However, some horses will weave throughout their lives. Reducing or stopping the behavior in these horses is a lengthy process. It is important to evaluate whether you have the resources, time, and expertise to commit to the process.
In some cases, you may require assistance from your vet. This can involve prescription medication, which can become costly. Additionally, you may be recommended to include a calming supplement in your horse’s feed. This can become expensive over time.
There are other options available to ‘distract’ the horse from weaving. However, these can be costly to purchase, and may only work for a short period of time. You can read more about some measures you can take to manage weaving here.
Are Horses That Weave Cheaper to Buy?
Weaving behavior can affect the price and marketability of the horse. This depends on the severity of the weaving, and how easily it can be managed. It also depends on the education level of the horse.
For example, the trail riding horse who weaves only when stabled, is unlikely to be affected greatly. This is because the horse is not educated to a high level, and the weaving behavior is managed simply by avoiding stabling.
However, the top competition horse that is a chronic weaver may have its price affected more. This horse will be impacted more in terms of performance by the weaving, along with it being harder to manage.
Depending on the severity of the weaving, you may be able to negotiate a lower price for the horse. However, keep in mind that a weaver may cost more in upkeep; which can outweigh the reduced purchase price.
Are Horses That Weave More Expensive to Keep?

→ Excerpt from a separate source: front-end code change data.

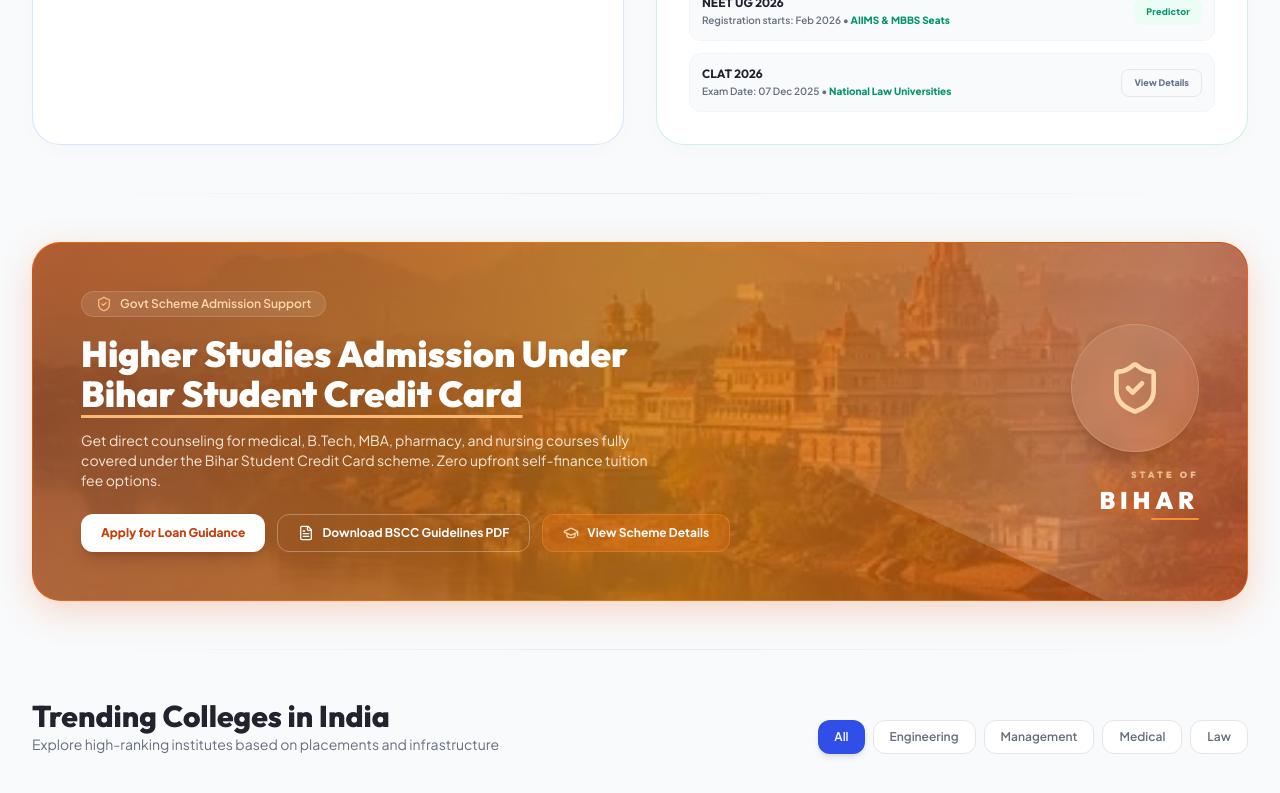
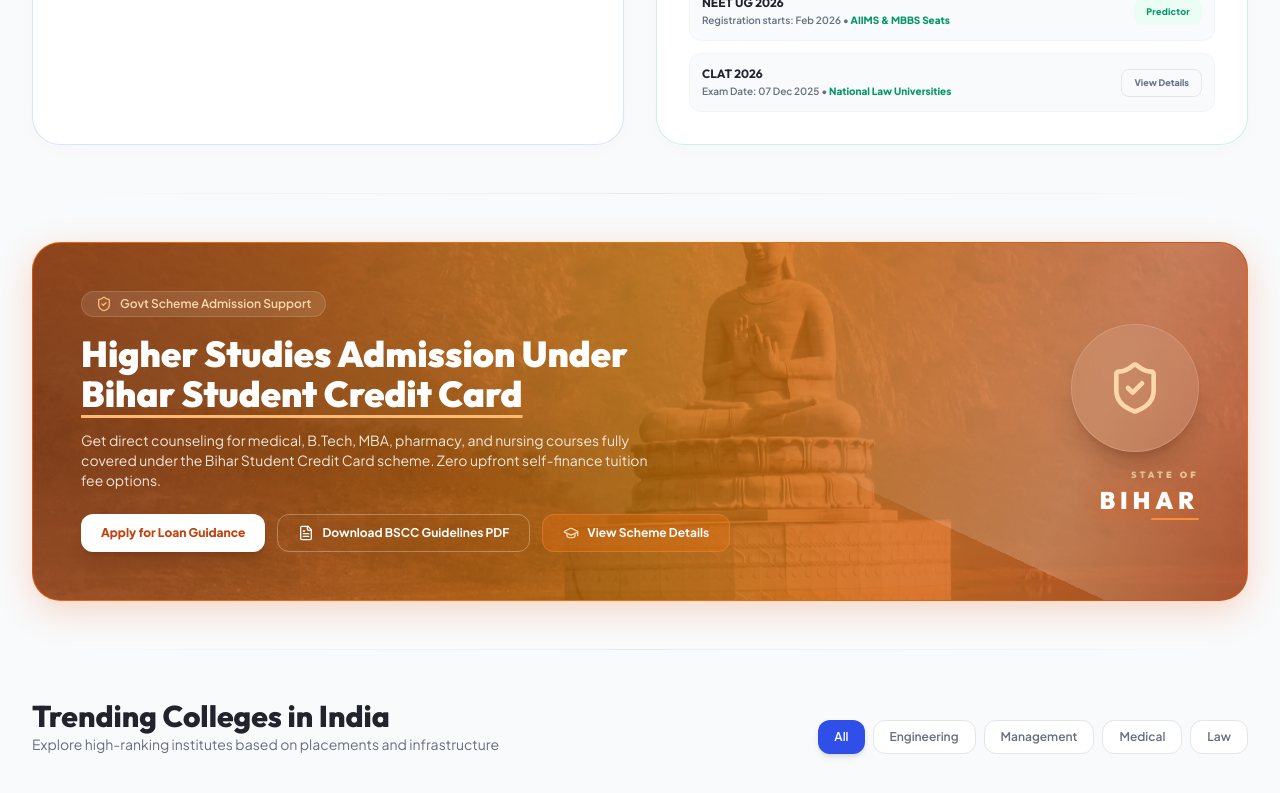
Before and after one commit to 08Satyamkumar/Think_Your_College, a Next.js app: page / in a window 1280 px wide. Shown: the part 1640-2433 px from the top of the page. Built offline with nearby package versions, Linux system fonts and the light colour scheme; grey boxes are pictures that could not be loaded.

Commit message:
design: add second bihar background image (Golghar Patna) and implement smooth 2-second crossfading slideshow layer for BSCC banner

```diff
--- a/src/app/page.tsx
+++ b/src/app/page.tsx
@@ -531,10 +531,23 @@ export default function HomePage() {
     "cities" | "exams" | "courses"
   >("cities");
 
+  const biharBgs = [
+    "/images/bihar/bihar_bg_1.jpg",
+    "/images/bihar/bihar_bg_2.jpg"
+  ];
+  const [activeBiharBg, setActiveBiharBg] = useState(0);
+
   useEffect(() => {
     const timer = setInterval(() => {
       setActiveSlide((prev) => (prev + 1) % heroSlides.length);
     }, 4000);
+    return () => clearInterval(timer);
+  }, []);
+
+  useEffect(() => {
+    const timer = setInterval(() => {
+      setActiveBiharBg((prev) => (prev + 1) % biharBgs.length);
+    }, 2000);
     return () => clearInterval(timer);
   }, []);
 
@@ -1675,10 +1688,15 @@ export default function HomePage() {
       <div className="w-full h-px bg-gradient-to-r from-transparent via-slate-200/80 to-transparent my-2" />
       <section className="p-6 md:p-12 rounded-[28px] bg-gradient-to-r from-orange-600 via-amber-600 to-orange-700 text-white relative overflow-hidden shadow-[0_10px_35px_rgba(234,88,12,0.22)] border border-orange-500/35">
         {/* Background Landmark Image Layer */}
-        <div
-          className="absolute inset-0 bg-cover bg-center bg-no-repeat opacity-[0.25] pointer-events-none z-0"
-          style={{ backgroundImage: "url('/images/bihar/bihar_bg_1.jpg')" }}
-        />
+        {biharBgs.map((bg, idx) => (
+          <div
+            key={bg}
+            className={`absolute inset-0 bg-cover bg-center bg-no-repeat pointer-events-none transition-opacity duration-1000 ease-in-out z-0 ${
+              idx === activeBiharBg ? "opacity-[0.25]" : "opacity-0"
+            }`}
+            style={{ backgroundImage: `url('${bg}')` }}
+          />
+        ))}
 
         {/* Dark radial glow layer on left to ensure high text contrast */}
         <div className="absolute inset-0 bg-[radial-gradient(circle_at_left,rgba(0,0,0,0.35),transparent_60%)] z-0" />
```
Also changed, not shown: public/images/bihar/bihar_bg_2.jpg (added).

Management costs for horses that weave depend on how severe the weaving is, and how it is managed. The cost to keep a mild weaver is unlikely to differ from the normal costs of keeping a horse.
Interestingly, horses who weave might be cheaper to keep in some aspects. One example of this is the difference in the cost of a field and a stable at a boarding facility. Stables usually attract higher boarding rates due to their installation and maintenance costs.
Horses who weave often fare better when kept in turnout permanently. If your horse shares a field with another horse, your costs may be reduced further. Additionally, managing field-kept horses requires less time on a daily basis.
However, the chronic weaver might have more expenses in terms of feeds, medications, or supplements. The cost of calming supplements quickly adds up, as do veterinary medications. Even if you only use these products to help break the weaving habit, they can become expensive.
Horses that spend a lot of time weaving might also need extra hoof care or body work. Weaving can cause hooves to wear unevenly, resulting in hooves that need to be trimmed or shod more often. There can also be extra strain on muscles and ligaments, resulting in more frequent body work or chiropractic costs.
Lastly, very severe weavers may also incur maintenance costs to cover any property damage they cause. While not nearly as destructive as crib biting, weaving can cause damage to flooring or gateways.
While weaving itself is not a desirable behavior, it should be considered alongside your riding goals and personal circumstances. These include your management practices and training options. The health and soundness of the horse is also important. Before deciding to buy a horse that weaves, make sure you seek advice from professionals like your trainer or veterinarian.